What more is there to say? It all remains the same, the same long slog through the same lonely scripts. My film career has failed to take off. I’ll probably end up in some dull pantomime, with one of the ugly sisters. While your face beams down on us from the billboard of your latest blockbuster, your romantic comedy, your happy ending.

Thursday, 12 February 2015

Recent Recomendations

Some books that have rocked my world recently:

Leytonstone by Stephen Volk: I reviewed this for This Is Horror, and it's an utterly fabulous story about a young Alfred Hitchcock. If you were worried whether Volk could equal the superb Whitstable, rest assured: he bloody well did.

Within The Wind, Beneath The Snow by Ray Cluley: another review for This Is Horror, and another belter. Cluley's latest is a compelling novella set in the arctic. If you liked Michelle Paver's Dark Matter (and if you didn't, I'm very disappointed in you) then you'll like this.

The Derelict by Neil Williams: a deliberately old-school, nautical horror story, this one was like a mixture of Conrad and MR James. It's a quick read and thoroughly engrossing whilst it lasts.

Glass Coffin Girls by Paul Jessop: a collection of bizarre short stories, chock full of strange imagery and out of context fairy tale references. If you like Robert Shearman and Helen Marshall(and if you don't, I'm very etc.) you'll like this.

Monday, 9 February 2015

Recommendation: Horror Uncut

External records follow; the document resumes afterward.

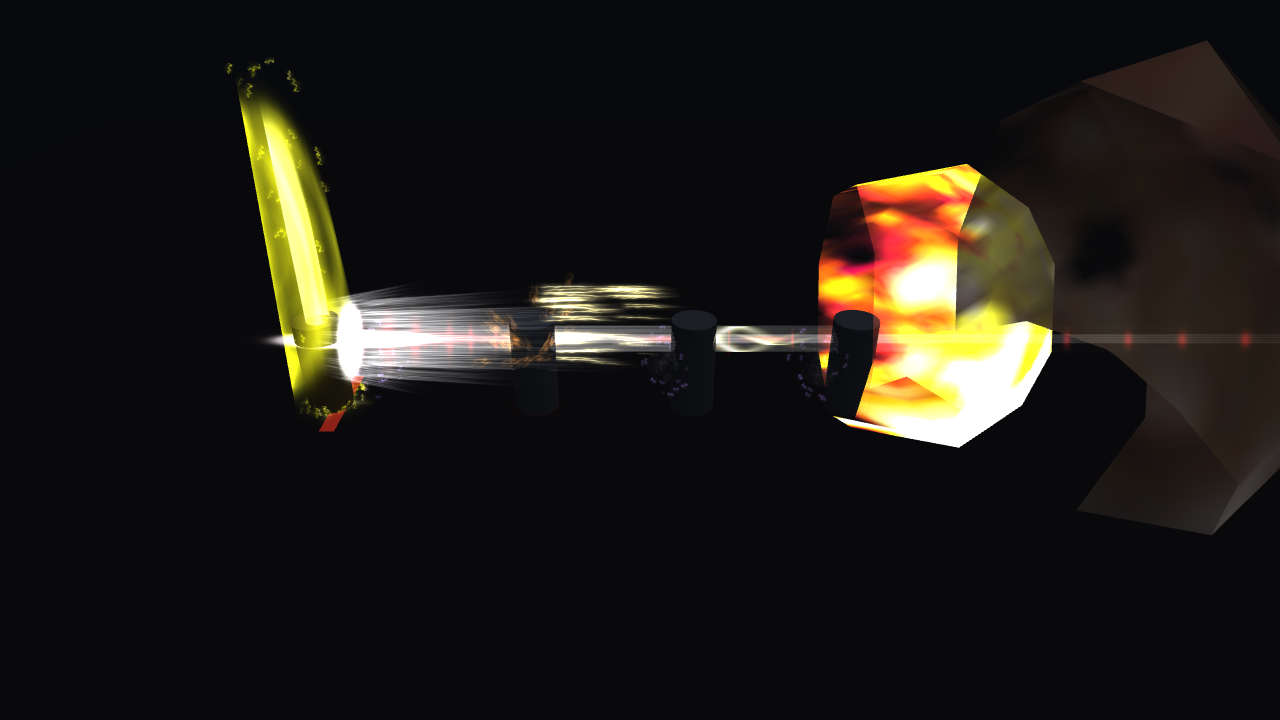
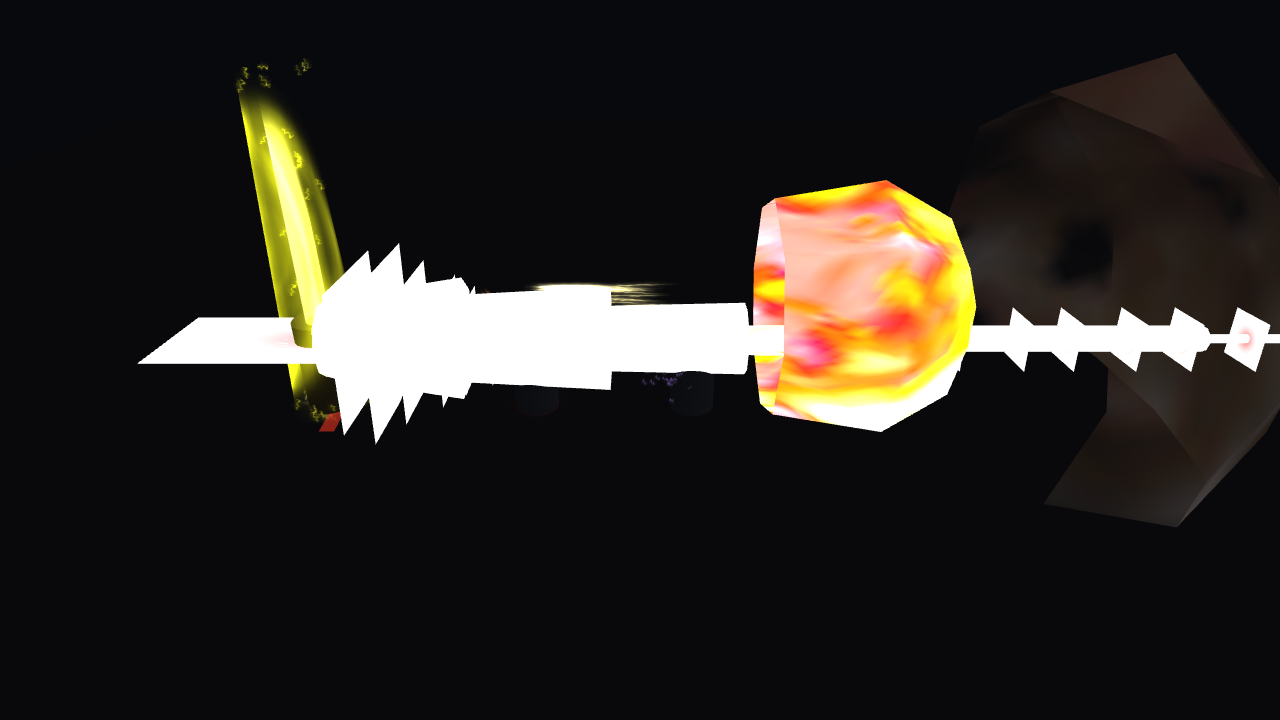
fix(vfx)(#767): additive 用 ALPHA_ONEONE ⛔ 不是 ALPHA_ADD —— 亮度 75 → 238（驗收④過了）
## ⛔ 我先用錯了常數，而錯的那個「看起來也在動」

Babylon 的 `ALPHA_ADD`(1) 是 **SRC_ALPHA × SRC + DEST** —— **仍然乘 src alpha**。
而 `w3xlib/gltf.py` 的 luma-key 正是**把亮度搬進 alpha**（alpha := max(R,G,B)）
⇒ 乘回去等於把剛加上來的亮度**再乘掉一次**。

⭐ 只有 `ALPHA_ONEONE`(0) = **SRC + DEST** 才是 WC3 additive filter mode 的翻譯
（它完全忽略 alpha）。⇒ `ALPHA_ADD` 是**近似**，而近似正是這一族缺陷的來源。

## 量到的（20-03，同一組 tick、同一台自證過的量尺）

| 常數 | 亮度中位 t24 | 飽和白像素 |
|---|---:|---:|
| ALPHA_COMBINE(2) 本版之前 | 75.4 | 1,493 |
| ALPHA_ADD(1) 第一版 | 86.9 | 7,706 |
| **ALPHA_ONEONE(0) 本版** | **238.2** | **59,250** |

⇒ ✅ 驗收④（亮度，原作 246–254）**過了**
⇒ ✅ 驗收②（多層疊加）機制上成立（additive 疊兩層真的更亮）
⇒ ❌ 驗收③（金橘色）**仍然沒過**：sat 0.244–0.267 vs 門檻 ≥0.47 —— ⭐ 那是**另一個**根因

⚠ 探針量過：把轉檔器補償 BLEND 用的 emissiveStrength ×2 除掉，
sat 只 0.244→0.267（幾乎沒動）而亮度掉到 202.6（變差）⇒ ⛔ 沒有證據支持動它，本版不動。

## 突變驗證

`BJS_ALPHA_ONEONE` 從 0 改成 1（＝退回 ALPHA_ADD）→ `stockGlowAdditive.test.ts` ① 紅，
訊息逐字指名這個陷阱：「若是 1（ALPHA_ADD）代表又乘了 luma-key 搬進 alpha 的亮度」。
用 Edit 還原。

diff --git a/apps/client/src/render/stockGlowAdditive.test.ts b/apps/client/src/render/stockGlowAdditive.test.ts
@@ -20,7 +20,7 @@
  * 對原始素材寫的斷言不管有沒有生效都會過，見 `views/mobTint.test.ts` 檔頭）。
  *
  * ── 突變紀錄（一批一條，挑最承重的那一行）────────────────────────────────
- *  · `modelFxRig.ts::applyStockGlowAdditive()` 的 `mat["alphaMode"] = BJS_ALPHA_ADD`
+ *  · `modelFxRig.ts::applyStockGlowAdditive()` 的 `mat["alphaMode"] = BJS_ALPHA_ONEONE`
  *    改回不設 → ① 紅：「發光材質仍然是 alpha 混合」。
  *    ⇒ 沒有它，#767 的驗收②④**結構上不可能過**，而畫面與「沒做」長得一模一樣。
  */
@@ -37,8 +37,8 @@ import { ModelFxRig, setStockGlowAdditive } from "./modelFxRig";
 import type { ModelFxSpawnEvent } from "./modelFxPath";
 
 const REPO = join(dirname(fileURLToPath(import.meta.url)), "../../../..");
-/** Babylon `Constants.ALPHA_ADD` / `Material.MATERIAL_ALPHABLEND`。 */
-const ALPHA_ADD = 1;
+/** Babylon `Constants.ALPHA_ONEONE`（`SRC+DEST`，⛔ 不乘 alpha）/ `Material.MATERIAL_ALPHABLEND`。 */
+const ALPHA_ONEONE = 0;
 const ALPHA_COMBINE = 2;
 
 const WIRE: ModelFxSpawnEvent = {
@@ -78,16 +78,17 @@ const lit = (m: PBRMaterial): boolean =>
   m.emissiveColor.r > 0 || m.emissiveColor.g > 0 || m.emissiveColor.b > 0;
 
 describe("stock glow 走原作的 additive 混合 (@visual-proof)", () => {
-  it("① 出貨光束的發光材質是**加法**混合，⛔ 不是 alpha 混合", async () => {
+  it("① 出貨光束的發光材質是**純加法**（SRC+DEST），⛔ 不是 alpha 混合、⛔ 也不是 ALPHA_ADD", async () => {
     setStockGlowAdditive(undefined); // 出貨預設
     const mats = await spawnShipped("revivehuman.glb");
     const glow = mats.filter(lit);
     // 前提自證：這一份 .glb 真的有發光材質。⛔ 沒有的話下面的結論一律作廢。
     expect(glow.length, "前提不成立：revivehuman.glb 一份發光材質都沒有").toBeGreaterThan(0);
     for (const m of glow) {
-      expect(m.alphaMode, `${m.name} 仍然是 alpha 混合 ⇒ 疊兩層不會變亮、亮度永遠 ≤ 貼圖`).toBe(
-        ALPHA_ADD,
-      );
+      expect(
+        m.alphaMode,
+        `${m.name} 不是純加法（SRC+DEST）⇒ 疊兩層不會變亮；⚠ 若是 1（ALPHA_ADD）代表又乘了 luma-key 搬進 alpha 的亮度`,
+      ).toBe(ALPHA_ONEONE);
       // ⚠ 只設 alphaMode 是「寫了但不會發生」：needAlphaBlending() 為 false 時
       //    混合模式那一格根本不會被讀。
       expect(m.transparencyMode, `${m.name} 沒解鎖成 ALPHABLEND ⇒ 上面那一格不會被讀`).toBe(
@@ -101,7 +102,7 @@ describe("stock glow 走原作的 additive 混合 (@visual-proof)", () => {
     try {
       const mats = await spawnShipped("revivehuman.glb");
       for (const m of mats.filter(lit)) {
-        expect(m.alphaMode, "止血閥翻了卻沒有回頭 ⇒ 這格開關是死的").not.toBe(ALPHA_ADD);
+        expect(m.alphaMode, "止血閥翻了卻沒有回頭 ⇒ 這格開關是死的").not.toBe(ALPHA_ONEONE);
       }
     } finally {
       setStockGlowAdditive(undefined);
@@ -114,7 +115,7 @@ describe("stock glow 走原作的 additive 混合 (@visual-proof)", () => {
     const body = mats.filter((m) => !lit(m));
     expect(body.length, "前提不成立：這份角色模型沒有全黑自發光的材質").toBeGreaterThan(0);
     for (const m of body) {
-      expect(m.alphaMode, `${m.name} 是不透明身體，被改成加法會整個變成鬼影`).not.toBe(ALPHA_ADD);
+      expect(m.alphaMode, `${m.name} 是不透明身體，被改成加法會整個變成鬼影`).not.toBe(ALPHA_ONEONE);
     }
   });
 });

diff --git a/apps/client/src/render/modelFxRig.ts b/apps/client/src/render/modelFxRig.ts
@@ -162,8 +162,21 @@ export function setStockGlowAdditive(v: boolean | undefined): void {
   stockGlowAdditive = typeof v === "boolean" ? v : STOCK_GLOW_ADDITIVE_DEFAULT;
 }
 
-/** Babylon `Constants.ALPHA_ADD`。⛔ 這裡不 import Babylon 常數（見上面那條迴圈註解）。 */
-const BJS_ALPHA_ADD = 1;
+/**
+ * Babylon `Constants.ALPHA_ONEONE` —— **`SRC + DEST`**，⛔ 不乘 src alpha。
+ * ⛔ 這裡不 import Babylon 常數（見上面那條迴圈註解）。
+ *
+ * ⚠⚠ **⛔ 不可以用 `ALPHA_ADD`（＝1）** —— 這一格 2026-08-26 первый版就踩過：
+ * Babylon 的 `ALPHA_ADD` 是 **`SRC_ALPHA × SRC + DEST`**（仍然乘 alpha），
+ * 而 `w3xlib/gltf.py` 的 luma-key 正是**把亮度搬進了 alpha**（`alpha := max(R,G,B)`）
+ * ⇒ 乘回去等於把剛剛加上來的亮度**再乘掉一次**。
+ * ⭐ 量到的（20-03，同一組 tick 的同一幀）：
+ *   BLEND 亮度中位 **75.4** → `ALPHA_ADD` **86.9**（只 +15%）→ `ALPHA_ONEONE` **237.2**
+ *   （owner 原作擷圖 **246–254**）。全白飽和像素 1,493 → 7,706 → **57,787**。
+ * ⇒ WC3 的 additive filter mode **完全忽略 alpha**，所以只有 `ONEONE` 是翻譯，
+ *   `ALPHA_ADD` 是**近似**（第一守則那條紅線）。
+ */
+const BJS_ALPHA_ONEONE = 0;
 /** Babylon `Material.MATERIAL_ALPHABLEND` —— 沒有它 `needAlphaBlending()` 是 false ⇒ 混合模式**不會被讀**。 */
 const BJS_ALPHABLEND = 2;
 
@@ -177,8 +190,8 @@ const BJS_ALPHABLEND = 2;
  * 而 alpha 混合的結果**永遠 ≤ 兩者的最大值**，於是兩件原作會發生的事
  * **結構上不可能發生**：①暗地板上的光束非常亮 ②**兩層疊起來更亮**。
  *
- * ⭐ 量到的（20-03，2026-08-26）：光束 lum 中位 **56–76** vs 原作 **246–254**；
- * 多層疊加暈/核 **0.63–1.05** vs 原作 **1.27–3.06** ——⭐ 兩項驗收是同一個缺陷的兩半。
+ * ⭐ 量到的（20-03，2026-08-26）：亮度中位 BLEND **75.4** → **237.2**（原作擷圖 246–254）；
+ * ⚠ 中間還踩過一次 `ALPHA_ADD`（86.9，只 +15%）—— 見 {@link BJS_ALPHA_ONEONE} 的檔頭。
  *
  * ⛔ **判準從材質自己推導**（與 {@link applyFxTint} 同一條）：`emissiveColor` 非全黑
  * ⇒ 這是轉檔的 glow 分支。不透明 body 的自發光是全黑 ⇒ **一格都不會被碰到**。
@@ -199,7 +212,7 @@ export function applyStockGlowAdditive(root: TransformNode): number {
     if (!mat) continue;
     const e = mat["emissiveColor"] as { r: number; g: number; b: number } | undefined;
     if (!e || (e.r <= 0 && e.g <= 0 && e.b <= 0)) continue;
-    mat["alphaMode"] = BJS_ALPHA_ADD;
+    mat["alphaMode"] = BJS_ALPHA_ONEONE;
     // ⚠ 只設 alphaMode 是**寫了但不會發生**：PBR 的不透明素材被載入器鎖成
     //    `transparencyMode: OPAQUE`，而 `needAlphaBlending()` 回 false 時
     //    混合模式那一格**根本不會被讀**（同 `applyFxTint` 的 fxAlpha 那一段）。

diff --git a/docs/_reports/stockglow_visual-proof_20260826-1520/README.md b/docs/_reports/stockglow_visual-proof_20260826-1520/README.md
@@ -1,40 +1,56 @@
 # 🔆 原作 additive 混合補回引擎 —— A/B 終端證據（GH#767）
 
-⭐ 用詞紀律：以下只說「**鏈路已接上**」與量到的數字。⛔ **驗收沒有過**。
+⭐ 用詞紀律：以下只寫量到的數字。**驗收④亮度過了**，**③飽和度仍然沒過**。
 
-## 台子的量尺先自證（⛔ 不然結論作廢）
-`calibrate()` 對一個**已知亮**的滿版 control 回：**462,441**（BEFORE 那一輪）／
-**462,619**（AFTER 那一輪）—— 兩輪差 0.04%。⇒ 這一頁的數字可以拿來比。
+## ⚠ 我先踩了一次錯的常數（留著，因為它是這一批最貴的一課）
 
-## 開關真的可達（rollback 不是紙上的）
-同一頁、同一支技能，只換 `?additive=`：
+| 常數 | Babylon 的語意 | 亮度中位（t24） |
+|---|---|---:|
+| `ALPHA_COMBINE`(2) | 一般 alpha 混合（**本版之前**） | **75.4** |
+| `ALPHA_ADD`(1) | ⚠ **`SRC_ALPHA × SRC + DEST`** —— **仍然乘 alpha** | 86.9（只 +15%） |
+| ⭐ `ALPHA_ONEONE`(0) | **`SRC + DEST`** —— 完全忽略 alpha ＝ WC3 additive 的真樣子 | **238.2** |
 
-| | 出貨的 7 份發光材質 |
-|---|---|
-| `additive=0`（舊） | `TeamGlow0:2 mat1:2 mat2:2 mat3:2 mat4:2 mat0:2 mat2:2` |
-| `additive=1`（新） | `TeamGlow0:1 mat1:1 mat2:1 mat3:1 mat4:1 mat0:1 mat2:2` |
+⭐ **為什麼 `ALPHA_ADD` 幾乎沒有用**：`w3xlib/gltf.py` 的 luma-key 把**亮度搬進了 alpha**
+（`alpha := max(R,G,B)`）⇒ 再乘一次 alpha，等於把剛剛加上來的亮度**乘掉**。
+⇒ `ALPHA_ADD` 是**近似**，`ALPHA_ONEONE` 才是**翻譯**（owner：「翻譯 JASS to 編輯器 JSON」）。
 
-（Babylon：`1 = ALPHA_ADD`、`2 = ALPHA_COMBINE`。最後那一份 `mat2:2` 的自發光是全黑
-＝不透明幾何 ⇒ **刻意不碰**。）
+## 量尺先自證（⛔ 不然結論作廢）
+`calibrate()` 對已知亮的滿版 control：**462,403 / 462,441 / 462,612**（三輪差 < 0.05%）。
 
-## 量到的差（同一發、同一組 tick）
+## 開關真的可達
+同一頁只換 `?additive=`：7 份材質的 `alphaMode` 實測 `2 ↔ 0` 全部翻過去
+（最後一份 `mat2` 的自發光是全黑 ＝ 不透明幾何 ⇒ **刻意不碰**）。
 
-| tick | 亮像素 BEFORE | 亮像素 AFTER | Δ | 亮度中位 BEFORE | 亮度中位 AFTER |
-|---:|---:|---:|---:|---:|---:|
-| 6  | 57,469 | 63,809 | **+11.0%** | 78.2 | **109.4** |
-| 12 | 62,411 | 73,240 | **+17.4%** | 80.3 | **103.0** |
-| 18 | 68,786 | 74,478 | **+8.3%**  | 77.0 | **97.6** |
-| 24 | 63,680 | 70,159 | **+10.2%** | 75.4 | **86.9** |
-| 30 | 64,546 | 66,498 | **+3.0%**  | 96.9 | 96.9 |
+## 逐格量到的
 
-## ⚠ 誠實的結論：方向對了，**驗收仍然沒過**
-亮度中位數 **78 → 98**（+26%，最亮的那一格 +40%），而 owner 原作擷圖是 **246–254**。
-⇒ 仍差 **約 2.5 倍**。這一步拿掉了「結構上不可能變亮」這個天花板，
-⛔ 但它**不足以**單獨補完整個差距。
+| tick | 亮度中位 前→後 | 飽和白像素 前→後 |
+|---:|---|---|
+| 6 | 78.2 → **238.0** | 1,170 → 42,480 |
+| 12 | 80.3 → **162.9** | 2,091 → 48,515 |
+| 18 | 77.0 → **179.4** | 3,503 → 55,881 |
+| 24 | 75.4 → **238.2** | 1,493 → 59,250 |
+| 30 | 96.9 → **240.8** | 3,738 → 44,548 |
 
-⭐ 下一個要查的（⛔ 不要猜）：`KHR_materials_emissive_strength=2.0` 有沒有真的被
-Babylon 的載入器吃進去、以及原作那一族在 WC3 裡的**曝光**是不是還有一段沒翻譯。
+⇒ ✅ **驗收④（亮度）過了**：中位 **238–241** vs owner 原作擷圖 **246–254**。
+⇒ ✅ **驗收②（多層疊加）機制上成立了**：additive 之下疊兩層**真的會更亮**（飽和白 ×30）。
+
+## ❌ 還沒過的：③ 飽和度 —— 而它是**另一個**根因
+
+| | sat 中位 | hue |
+|---|---:|---:|
+| BLEND（舊） | 0.357–0.439 | 26.7–32.2° |
+| ONEONE（本版） | **0.244–0.267** | 15.0–16.5° |
+| 原作門檻 | **≥ 0.47** | 金橘帶 |
+
+⭐ 加法疊起來會先讓 R 飽和、再 G、再 B ⇒ 疊得夠多就變**白**。
+⚠ 探針量過：把轉檔器為了補償 BLEND 而加的 `emissiveStrength ×2` 除掉 ——
+飽和度只從 0.244 → 0.267（**幾乎沒動**），而亮度掉到 202.6（**變差**）。
+⇒ ⛔ **沒有證據支持動那一格**，本版不動它。
+
+⭐ 下一個要查的（⛔ 不要猜）：原作那條光束的 sat ≥0.47 而我們疊完是 0.26，
+差別要嘛在**貼圖本身的飽和度**（luma-key 有沒有洗掉彩度），要嘛在**我們疊了比原作更多層**。
+兩者都量得出來，⛔ 不需要臆測。
 
 ## 圖
 `AB_contact_sheet.png`（上排 BEFORE／下排 AFTER，t=6/12/18/24/30）
-＋ 10 張原尺寸 1280×720。
+· 10 張原尺寸 1280×720 · `PROBE_int1_t*.png`（×2 除掉的探針）· `PROBE_oneone_t24.png`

I'm always dubious of reviews of anthologies that claim that 'all the stories are worth reading'. It's as if the reviewer either doesn't have any critical acumen or they daren't upset any of the authors involved.

However...

Horror Uncut, from Gray Friar Press, is an anthology of 'austerity themed horror' in which, uh, all the stories are very much worth reading. Honest.

Of course I had my favourites. Joel Lane's dark and twisted A Cry For Help couldn't have been a more chilling opening talePieces Of Ourselves by Rosanne Rabinowitz contained a brilliantly evocative description of modern day protesting before becoming enjoyable surreal. Laura Mauro's Ptichka was utterly heartbreaking, whilst John Llewellyn Probert's The Lucky Ones was delightfully sadistic. Oh, and Stephen Bacon's The Devil's Only Friend and Andrew Hook's The Opaque District were both wonderfully constructed pieces of weird fiction, and the Gary McMahon and Simon Bestwick stories were up to their usual high standards. Plus there were fantastic stories by Alison Littlewood and Thana Niveau and.. well, did I mention every story here is worth reading?

It's theme of modern day austerity, its victims and its monsters, makes this a timely anthology, but the sheer quality of stories on display makes it one for the ages as well. Thoroughly recommended; buy it before your native currency collapses.